cremated remains of buddha
Cremated human remains were found inside this ceramic box. An inscription found nearby says that they were buried Jun. 22, 1013 and belong to the Buddha. It is not certain if the statues were buried along with the remains. (Image credit: Photo courtesy Chinese Cultural Relics)

The cremated remains of what an inscription says is the Buddha, also called Siddhārtha Gautama, have been discovered in a box in Jingchuan County, China, along with more than 260 Buddhist statues.

The translated inscription on the box reads: "The monks Yunjiang and Zhiming of the Lotus School, who belonged to the Mañjuśrī Temple of the Longxing Monastery in Jingzhou Prefecture, gathered more than 2,000 pieces of śarīra [cremated remains of the Buddha], as well as the Buddha's teeth and bones, and buried them in the Mañjuśrī Hall of this temple," on June 22, 1013. At the site where the statues and Buddha remains were buried, archaeologists also found the remains of a structure that could be from the Mañjuśrī Hall. [See Photos of the Buddhist Statues and Cremated Remains of Buddha]

Yunjiang and Zhiming spent more than 20 years gathering the remains of the Buddha, who is also sometimes referred to as Gautama Buddha, the inscription notes. "In order to promote Buddhism, they wanted to collect śarīra [Buddhist relics]. To reach this goal, both of them practiced the instruction of Buddhism during every moment of their lives for more than 20 years," the inscription says. "Sometimes they received the śarīra from others' donations; sometimes they found them by chance; sometimes they bought them from other places; and sometimes others gave them the śarīra to demonstrate their wholeheartedness."

The inscription does not mention the 260 Buddhist statues that were found buried near the remains of the Buddha.

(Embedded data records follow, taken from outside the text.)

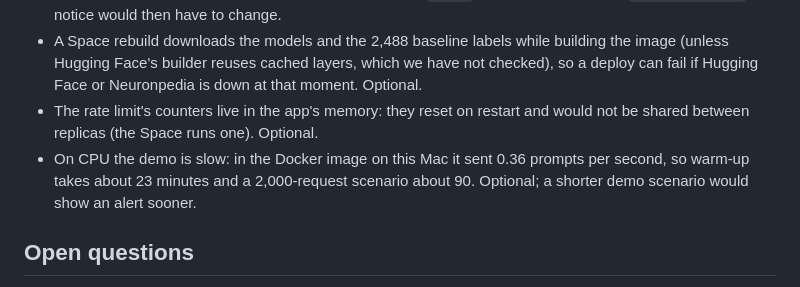
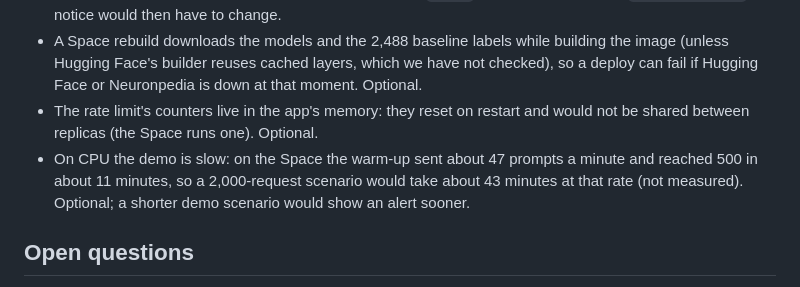
Before and after one commit to shedrachIkenna/feature-monitor, a Markdown page: docs/design.md, the part around the change. Drawn GitHub-style.

```diff
--- a/docs/design.md
+++ b/docs/design.md
@@ -115,9 +115,9 @@ Things we know are missing, with when each must be fixed. Remove an item once it
   deploy can fail if Hugging Face or Neuronpedia is down at that moment. Optional.
 - The rate limit's counters live in the app's memory: they reset on restart and would not be
   shared between replicas (the Space runs one). Optional.
-- On CPU the demo is slow: in the Docker image on this Mac it sent 0.36 prompts per second,
-  so warm-up takes about 23 minutes and a 2,000-request scenario about 90. Optional; a
-  shorter demo scenario would show an alert sooner.
+- On CPU the demo is slow: on the Space the warm-up sent about 47 prompts a minute and
+  reached 500 in about 11 minutes, so a 2,000-request scenario would take about 43 minutes
+  at that rate (not measured). Optional; a shorter demo scenario would show an alert sooner.
 
 ## Open questions
 - Is one threshold crossing enough to alert, or should alerts need several in a row? At the
```
Also changed, not shown: docs/deployment.md (+1 -0 lines), docs/log.md (+1 -0 lines).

The archaeologists aren't sure whether or not the statues were buried at the same time as the cremated remains, wrote the team of archaeologists, who were led by Hong Wu, a research fellow at the Gansu Provincial Institute of Cultural Relics and Archaeology, in two articles published recently in the journal Chinese Cultural Relics.

The archaeologists did not speculate on whether any of the remains are actually from the Buddha who died around 2,500 years ago. Previous archaeological discoveries in China have also revealed human remains with inscriptions that claim that they belong to the Buddha the archaeologists noted. These include a skull bone, supposedly from the Buddha, found inside a gold chest in Nanjing.

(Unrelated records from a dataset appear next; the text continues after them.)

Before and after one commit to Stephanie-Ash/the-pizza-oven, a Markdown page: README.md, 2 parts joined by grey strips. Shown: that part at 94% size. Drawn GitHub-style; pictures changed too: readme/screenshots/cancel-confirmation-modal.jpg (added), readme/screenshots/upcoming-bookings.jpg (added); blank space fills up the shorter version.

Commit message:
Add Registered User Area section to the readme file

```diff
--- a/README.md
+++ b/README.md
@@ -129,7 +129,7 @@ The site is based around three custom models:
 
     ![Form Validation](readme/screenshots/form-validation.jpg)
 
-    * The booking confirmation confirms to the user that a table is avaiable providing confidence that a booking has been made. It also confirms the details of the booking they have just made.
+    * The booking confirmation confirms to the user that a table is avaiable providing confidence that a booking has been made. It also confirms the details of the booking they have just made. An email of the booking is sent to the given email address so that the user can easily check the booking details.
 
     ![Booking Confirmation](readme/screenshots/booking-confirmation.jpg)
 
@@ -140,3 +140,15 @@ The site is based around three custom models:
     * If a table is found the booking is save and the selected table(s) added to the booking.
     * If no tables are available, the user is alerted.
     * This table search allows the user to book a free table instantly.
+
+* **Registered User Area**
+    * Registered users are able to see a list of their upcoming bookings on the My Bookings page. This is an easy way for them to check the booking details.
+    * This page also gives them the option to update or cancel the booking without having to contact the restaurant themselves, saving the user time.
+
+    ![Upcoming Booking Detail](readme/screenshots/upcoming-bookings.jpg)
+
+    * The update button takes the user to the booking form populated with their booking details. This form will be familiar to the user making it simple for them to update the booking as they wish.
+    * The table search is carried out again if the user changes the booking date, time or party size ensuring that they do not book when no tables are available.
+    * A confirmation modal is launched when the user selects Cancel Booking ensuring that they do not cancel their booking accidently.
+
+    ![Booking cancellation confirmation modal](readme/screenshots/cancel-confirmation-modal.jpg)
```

Buddhist statues

The statues, which are up to 6.6 feet (2 meters) high, were created between the time of the northern Wei dynasty (A.D. 386 to 534) and the Song dynasty (A.D. 960 to 1279), the archaeologists wrote. During that time, Jingchuan County was a transportation hub on the eastern end of the Silk Road, archaeologists said. 

The statues include depictions of the Buddha, bodhisattvas (those who seek enlightenment), arhats (those who have found enlightenment) and deities, known as heavenly kings. Some of the statues only depict the head of the individual, while others are life-size, with some even showing individuals standing on platforms. A few of the statues are steles, which are stone slabs that have a carving within them. Steles are sometimes considered to be a form of statue.

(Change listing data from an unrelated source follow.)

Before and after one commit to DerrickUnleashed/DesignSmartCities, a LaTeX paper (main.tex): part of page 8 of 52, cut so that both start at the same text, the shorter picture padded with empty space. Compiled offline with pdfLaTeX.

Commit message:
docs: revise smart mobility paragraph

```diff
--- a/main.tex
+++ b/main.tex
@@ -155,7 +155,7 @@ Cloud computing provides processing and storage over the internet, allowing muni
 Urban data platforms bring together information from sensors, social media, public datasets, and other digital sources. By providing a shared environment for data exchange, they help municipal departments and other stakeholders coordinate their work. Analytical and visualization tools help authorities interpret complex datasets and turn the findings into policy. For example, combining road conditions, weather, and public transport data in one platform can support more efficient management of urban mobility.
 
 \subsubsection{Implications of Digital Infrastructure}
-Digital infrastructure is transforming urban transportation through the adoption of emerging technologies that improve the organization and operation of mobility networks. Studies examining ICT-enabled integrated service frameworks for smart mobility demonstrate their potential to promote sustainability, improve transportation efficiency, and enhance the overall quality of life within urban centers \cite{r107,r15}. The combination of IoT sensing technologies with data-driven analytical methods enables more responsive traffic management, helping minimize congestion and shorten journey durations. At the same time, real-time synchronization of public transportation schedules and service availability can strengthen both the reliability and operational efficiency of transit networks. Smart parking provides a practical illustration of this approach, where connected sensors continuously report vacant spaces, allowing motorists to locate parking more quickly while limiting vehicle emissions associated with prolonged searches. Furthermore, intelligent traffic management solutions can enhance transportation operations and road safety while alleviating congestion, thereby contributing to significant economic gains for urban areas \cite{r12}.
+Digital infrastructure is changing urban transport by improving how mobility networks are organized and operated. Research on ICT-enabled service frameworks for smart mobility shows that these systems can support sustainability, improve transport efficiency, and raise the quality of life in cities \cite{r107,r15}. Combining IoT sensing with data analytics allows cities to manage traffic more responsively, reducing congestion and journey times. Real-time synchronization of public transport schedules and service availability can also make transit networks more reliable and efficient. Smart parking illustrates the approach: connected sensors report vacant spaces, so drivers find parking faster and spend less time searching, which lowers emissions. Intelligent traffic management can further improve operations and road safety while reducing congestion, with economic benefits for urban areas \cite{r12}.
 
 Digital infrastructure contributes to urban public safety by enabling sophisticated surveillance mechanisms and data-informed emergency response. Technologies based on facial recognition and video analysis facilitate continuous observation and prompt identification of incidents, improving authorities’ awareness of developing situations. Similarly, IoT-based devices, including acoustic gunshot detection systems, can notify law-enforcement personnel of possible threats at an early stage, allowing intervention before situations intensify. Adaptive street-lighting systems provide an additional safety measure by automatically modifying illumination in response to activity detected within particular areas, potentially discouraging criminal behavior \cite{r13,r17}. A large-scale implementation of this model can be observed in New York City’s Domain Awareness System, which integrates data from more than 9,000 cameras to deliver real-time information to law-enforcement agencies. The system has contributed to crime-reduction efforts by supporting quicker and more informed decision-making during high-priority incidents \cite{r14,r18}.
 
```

Few of the statues have any writing on them. One holds the date corresponding to May 26, 571, with inscriptions that mention a "disciple Bi Sengqing," who may or may not have created the statue.

"[I] realized that I am confused (…) everyday, because of my admiration of the wisdom of the Buddha, [I] contribute my daily expenses as a tribute, to sculpt a statue of Śākyamuni Buddha, praying for greater longevity, and … reads the inscription, whose next line is not visible.

Villagers discovered the statues and Buddha remains while repairing roads in December 2012 at Gongchi Village in Jingchuan County. Over the following year, archaeologists excavated the remains, detailing their findings in Chinese in 2016 in the journal “Wenwu”. Both articles were recently translated into English and published in the journal Chinese Cultural Relics.

Originally published on Live Science.

Owen Jarus
Live Science Contributor

Owen Jarus is a regular contributor to Live Science who writes about archaeology and humans' past. He has also written for The Independent (UK), The Canadian Press (CP) and The Associated Press (AP), among others. Owen has a bachelor of arts degree from the University of Toronto and a journalism degree from Ryerson University.